When the NAACP national board of directors ousted Executive Director Benjamin F. Chavis Jr. last August for secretly settling a sex discrimination suit with organization funds, we suspected Mr. Chavis' downfall might foreshadow the fate of his patron and mentor, NAACP Board Chairman William F. Gibson. Now it appears the other shoe may indeed be about to drop.
Syndicated columnist Carl Rowan has quoted unnamed sources who accuse the board chairman of "double-dipping" thousands of dollars in expense reimbursements from the civil rights group and using an NAACP credit card to finance a pattern of lavish spending that has drained the group's coffers of well over $500,000 since 1986. There has been no independent verification of Mr. Rowan's charges.
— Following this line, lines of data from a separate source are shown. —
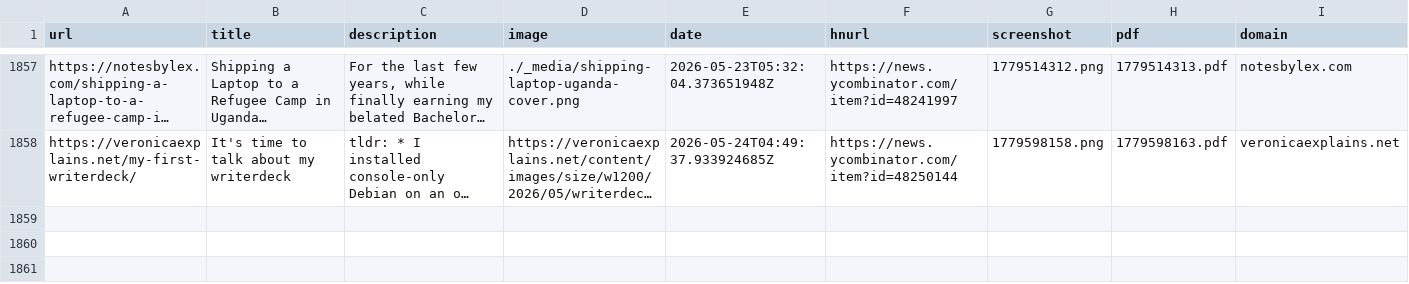
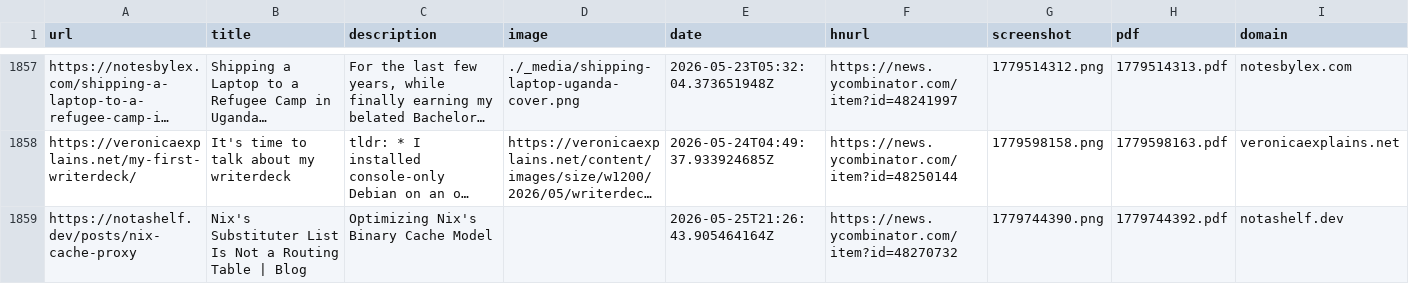
Before and after one commit to jamesmstone/readingList, a CSV file: readingList.csv, drawn as a sheet; only a part is shown, gaps mark what is left out; long unchanged cells end in …; the diff names each change by its address in the sheet, - before the commit and + after, or states it on an @@ line.

Commit message:
Automated reading list update on Mon May 25 21:26:44 UTC 2026

```diff
--- a/readingList.csv
+++ b/readingList.csv
+row 1859: https://notashelf.dev/posts/nix-cache-proxy | Nix's Substituter List Is Not a Routing Table | Blog | Optimizing Nix's Binary Cache Model |  | 2026-05-25T21:26:43.905464164Z | https://news.ycombinator.com/item?id=48270732 | 1779744390.png | 1779744392.pdf | notashelf.dev
```
Also changed, not shown: 2 other files.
Dr. Gibson has strenuously denied misusing NAACP funds.
The latest revelations are yet another blow to the NAACP's tattered public image in the wake of the Chavis ouster. The organization has been struggling to cope with a $3.5 million deficit, and some corporate donors have withheld contributions until the situation clarifies. The NAACP is currently suing Dr. Chavis to get him to repay the $82,400 he used to settle a sexual-discrimination claim by his former assistant, Mary E. Stansel. The allegations against Mr. Gibson will make it even more difficult for the NAACP to raise money to get its financial house in order.
The nation's oldest civil rights organization thus has come to a sad pass indeed. Beset by financial woes and uncertain of its mission in the post-civil rights era, the group is being dragged down and its reputation sullied by the reckless conduct of its own leaders. Meanwhile, Dr. Gibson says he will not step down and that he retains the confidence of a majority of the board of directors. If that is true, and the organization does not act to repair the damage its former executive director and chairman have done, it will be a long time before the NAACP is again the national force that it once was.